Nature 439, 369 (26 January 2006) | doi:10.1038/439369a; Published online 25 January 2006

Chinese hesitancy on avian flu


The time has come for China to start pulling its weight as a participant in the global response to bird flu — and to learn to collaborate more openly.

Beijing is currently undertaking some spectacularly expensive preparations for hosting the 2008 Olympics, and its government officials talk of sending a man to the Moon. But when it comes to the more prosaic matter of taking elementary precautions against the palpable economic and public-health risks posed by bird flu, the world's most ebullient industrial power is pleading poverty.

When representatives of about 100 countries met in the Chinese capital last week to discuss funding for countermeasures to the spread of avian influenza in nations far poorer than China itself, the host country was ready to offer only US$10 million of the $1.9 billion pledged in total over three years. China can point to the resource requirements of its own mitigation strategies as a reason for its reluctance to send money abroad. But this explanation would carry more weight if the country had put convincing strategies in place and openly shared information and biological samples with the outside world. So far, it has failed to do so.

Epidemiologists say that the most important initial steps in constraining both the spread of avian flu and its mutation into a strain that could cause a global human pandemic are the establishment of monitoring systems to track the virus in poultry and wild birds, and the rapid diagnosis and follow-up of all human cases. Needy countries at high risk of exposure to the virus, such as Indonesia and Cambodia, urgently require help in setting up such systems.

China has some 14 billion poultry, many of them scattered about in backyard farms in intimate contact with other livestock and people, so it is one of the most likely breeding-grounds for a pandemic virus. Collating accurate information about the virus populations circulating in these birds is a considerable challenge. Outsiders like to accuse Chinese government officials of cover-ups, but the reality is often that the officials themselves don't know what is happening on the ground.

Every nation struggles to align central-government strategy with local implementation, but in China the problem is particularly acute. It has taken years for the government to formulate a response to the HIV epidemic that has been emerging before its eyes. Severe acute respiratory syndrome (SARS) first appeared in China in November 2002, but it took months for Beijing to learn of the problem, acknowledge it and orchestrate a response. And with regard to bird flu, officials last summer claimed to be unaware that the widespread misuse of antiviral drugs by Chinese chicken farmers had already rendered them virtually ineffective (see Nature 435, 1009; 2005).

With something that will move as rapidly as bird flu, China needs a surveillance system that brings accurate information to the centre. Once it has that, the information should be shared with scientists abroad. Such sharing of information is another thing to which Beijing has historically been averse. Last spring, for example, foreign scientists were allowed only limited access to sites of early outbreaks of bird flu in western China.

Sharing of information is something to which Beijing has historically been averse.

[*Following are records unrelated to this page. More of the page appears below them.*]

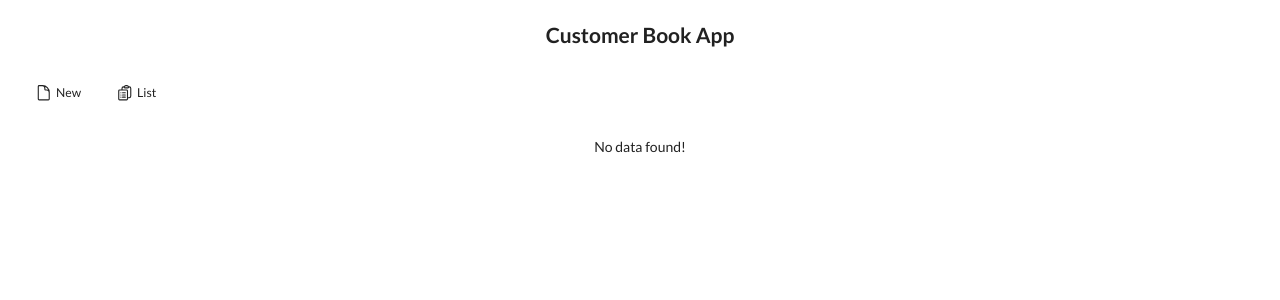
Repository: higirobruce/customerbookapp
Page: /
An editor plug-in stored every save of this project. The page is shown before and after a run of saves, followed by the edit.
The browser window is 1280 px wide. The pictures show the whole page.
The page's requests for data from a server got no answer. The project was rebuilt for these pictures with package versions that can differ from the ones it lists, and the page was loaded fresh each time. The framework's server and built-in components were replaced by stand-ins that run in the browser. No one was signed in, and anything a server would have sent is missing. Also part of the build but not shown: next.config.js, components/layout/sidebar.js, components/common/form.js.

Above is the page before, as saved 2022-11-25 10:38:22.

### pages/index.js
import Head from "next/head";
import Image from "next/image";
import Sidebar from "../components/layout/sidebar";
import MainScreen from "../components/layout/mainScreen";
import 'semantic-ui-css/semantic.min.css'

const Home = () => {
  return (
    <div className="flex min-h-screen flex-row">
      {/* <Sidebar /> */}
      <MainScreen />
    </div>
  );
};

export default Home;

### components/layout/mainScreen.js
import React, { useEffect, useState } from "react";
import {
  DocumentIcon,
  ClipboardDocumentListIcon,
} from "@heroicons/react/24/outline";
import RecordsTable from "../common/records";
import Form from "../common/form";

let url = process.env.NEXT_PUBLIC_BACKEND_URL;

export default function MainScreen() {
  let [viewPort, setViewPort] = useState("list");
  let [records, setRecords] = useState(null);
  let [rowToEdit, setRowToEdit] = useState(null);
  let [loadingRecords, setLoadingRecords] = useState(false);

  useEffect(() => {
    setLoadingRecords(true);
    fetchRecords();
  }, []);

  function fetchRecords() {
    fetch(`${url}/records`, { method: "GET" })
      .then((res) => res.json())
      .then((res) => {
        if (res.error) {
          setLoadingRecords(false);
        } else {
          setRecords(res);
          setLoadingRecords(false);
        }
      })
      .catch((err) => {
        console.log(err);
        setLoadingRecords(false);
      });
  }

  useEffect(() => {
    if (viewPort === "list") {
      fetchRecords();
    }
  }, [viewPort]);

  function editRecord(rowData) {
    // alert(JSON.stringify(rowData));
    setRowToEdit(rowData)
    setViewPort('edit')
  }

  function deleteRecord(_id){
    alert(_id)
  }

  function confirmDelete(){

  }

  return (
    <div className="flex flex-col w-full pt-6 space-y-10">
      {/* header */}
      <div className="flex justify-center text-2xl font-semibold">
        Customer Book App
      </div>
      {/* Menu bar */}
      <div className="flex flex-row px-10 space-x-10">
        <div
          className="flex flex-row space-x-1 items-center cursor-pointer"
          onClick={() => setViewPort("new")}
        >
          <DocumentIcon className="h-5 w-5" />
          <div className="text-sm ">New</div>
        </div>

        <div
          className="flex flex-row space-x-1 items-center cursor-pointer"
          onClick={() => setViewPort("list")}
        >
          <ClipboardDocumentListIcon className="h-5 w-5" />
          <div className="text-sm ">List</div>
        </div>
      </div>

      {/* Body */}
      <div className="flex px-10 w-full ">
        {viewPort === "list" && (
          <RecordsTable
            data={records}
            doneLoading={!loadingRecords}
            handleEdit={editRecord}
            handleDelete={deleteRecord}
          />
        )}
        {viewPort === "new" && (
          <Form
            handleLoadRecords={() => {
              setViewPort("list");
            }}
          />
        )}

        {viewPort === "edit" && (
          <Form
            handleLoadRecords={() => {
              setViewPort("list");
            }}
            editRow={rowToEdit}
          />
        )}
      </div>
    </div>
  );
}

### components/common/records.js
import React from "react";
import { Loader, Table } from "semantic-ui-react";
import { PencilIcon, TrashIcon } from '@heroicons/react/24/outline'
import moment from "moment";

export default function RecordsTable({ data, doneLoading, handleEdit, handleDelete}) {
    console.log(data)
  return (
    <div className="flex flex-col items-center justify-center w-full">
      {!doneLoading && !data && <Loader inline active/>}
      {doneLoading && data && <Table compact striped>
        <Table.Header>
          <Table.Row>
            <Table.HeaderCell>Date</Table.HeaderCell>
            <Table.HeaderCell>Designation</Table.HeaderCell>
            <Table.HeaderCell>Quantity</Table.HeaderCell>
            <Table.HeaderCell>Amount</Table.HeaderCell>
            <Table.HeaderCell>Payment</Table.HeaderCell>
            <Table.HeaderCell>Balance</Table.HeaderCell>
            <Table.HeaderCell>Client number</Table.HeaderCell>
            <Table.HeaderCell>Actions</Table.HeaderCell>
          </Table.Row>
        </Table.Header>

        <Table.Body>
          {data?.map(($, index) => {
            return <Table.Row key={index} className="text-sm font-thin text-gray-700">
            <Table.Cell>{moment($.date).format('DD-MMM-YYYY')}</Table.Cell>
            <Table.Cell>{$.designation}</Table.Cell>
            <Table.Cell>{$.qty.toLocaleString()}</Table.Cell>
            <Table.Cell>{$.amount.toLocaleString()}</Table.Cell>
            <Table.Cell>{$.payment.toLocaleString()}</Table.Cell>
            <Table.Cell>{($.amount - $.payment).toLocaleString()}</Table.Cell>
            <Table.Cell>{$.client}</Table.Cell>
            <Table.Cell>
                <div className="flex flex-row space-x-5">
                   <PencilIcon className="h-3 w-3 text-yellow-700 cursor-pointer" onClick={()=>handleEdit($)}/>
                   <TrashIcon className="h-3 w-3 text-red-700 cursor-pointer" onClick={()=>handleDelete($._id)}/>
                </div>
            </Table.Cell>
          </Table.Row>;
          })}
        </Table.Body>
      </Table>}

      {doneLoading && !data && 'No data found!'}
    </div>
  );
}

### components/common/modal.js
import React from 'react'
import { Button, Header, Icon, Modal } from 'semantic-ui-react'

function CustomModal({pOpen}) {
  const [open, setOpen] = React.useState(pOpen)

  return (
    <Modal
      basic
      onClose={() => setOpen(false)}
      onOpen={() => setOpen(true)}
      open={open}
      size='small'
      trigger={<Button>Basic Modal</Button>}
    >
      <Header icon>
        <Icon name='archive' />
        Archive Old Messages
      </Header>
      <Modal.Content>
        <p>
          Your inbox is getting full, would you like us to enable automatic
          archiving of old messages?
        </p>
      </Modal.Content>
      <Modal.Actions>
        <Button basic color='red' inverted onClick={() => setOpen(false)}>
          <Icon name='remove' /> No
        </Button>
        <Button color='green' inverted onClick={() => setOpen(false)}>
          <Icon name='checkmark' /> Yes
        </Button>
      </Modal.Actions>
    </Modal>
  )
}

export default ModalExampleBasic

Loaded but not shown: pages/_app.tsx (common file); styles/globals.css (common file); tailwind.config.js (common file)

After the next 2 saves:
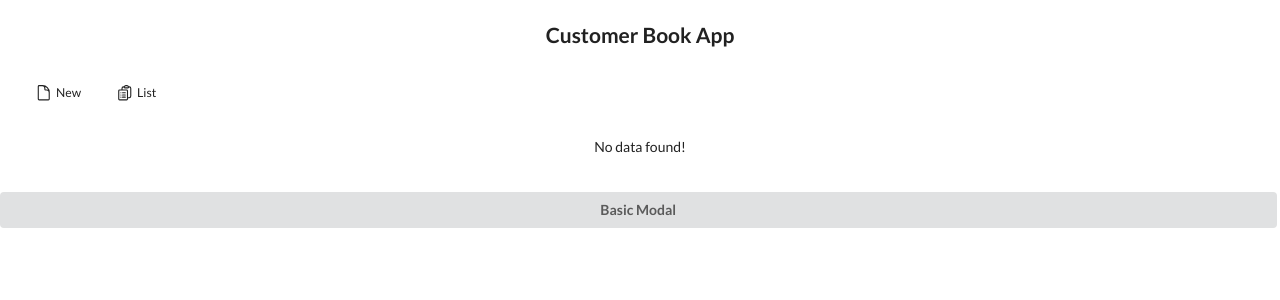
The 2 saves are shown as one change because 1 did not build or start.
The last was saved 28 s later.
--- a/components/layout/mainScreen.js
+++ b/components/layout/mainScreen.js
@@ -5,6 +5,7 @@ import {
 } from "@heroicons/react/24/outline";
 import RecordsTable from "../common/records";
 import Form from "../common/form";
+import CustomModal from '../common/modal'
 
 let url = process.env.NEXT_PUBLIC_BACKEND_URL;
 
@@ -108,6 +109,8 @@ export default function MainScreen() {
           />
         )}
       </div>
+
+      <CustomModal open={true} />
     </div>
   );
 }
--- a/components/common/modal.js
+++ b/components/common/modal.js
@@ -35,4 +35,4 @@ function CustomModal({pOpen}) {
   )
 }
 
-export default ModalExampleBasic
+export default CustomModal

After the save that followed:
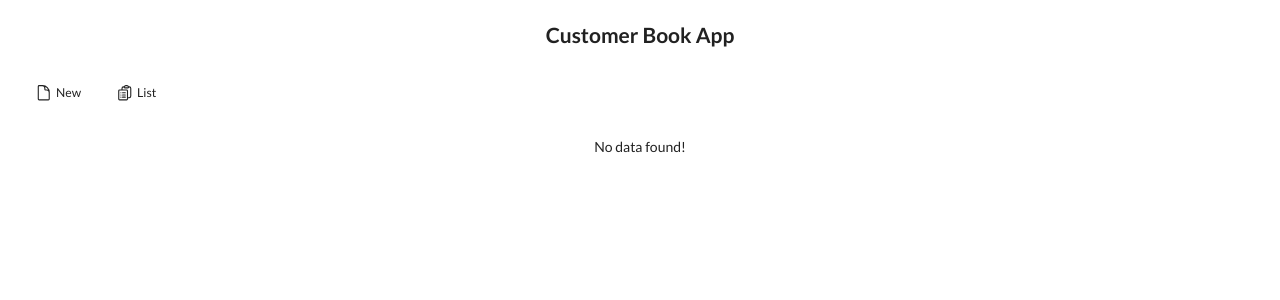
Saved 34 s later.
--- a/components/common/modal.js
+++ b/components/common/modal.js
@@ -11,7 +11,7 @@ function CustomModal({pOpen}) {
       onOpen={() => setOpen(true)}
       open={open}
       size='small'
-      trigger={<Button>Basic Modal</Button>}
+    //   trigger={<Button>Basic Modal</Button>}
     >
       <Header icon>
         <Icon name='archive' />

The preferred crisis-response mode of senior Chinese officials, ingrained over decades, is first to identify a problem, then take measures to address it, and only afterwards report the improving situation to the outside world. The outbreak of SARS was supposed to have demonstrated that this approach is no longer good enough. There are indeed signs that some lessons have been learned. Public-health provision has improved in the affected areas, and investigations into the disease have strengthened some aspects of Chinese biomedical research (see China: Open season).

In the case of SARS, mainland China eventually shared data on the virus responsible with scientists in Hong Kong and abroad, who were able to identify it and help to develop effective control measures. China should speed up this process for avian flu, making samples and genetic data for circulating strains immediately available. Access to outbreak areas should also be granted to international teams seeking epidemiological data. Data and samples from strains that have crossed over to humans also need to be shared. So far, this hasn't been happening. China's response to bird flu has been a mixture of secrecy and parsimony that does little to serve the interests of its farmers or its people, and is not becoming of an emerging world power.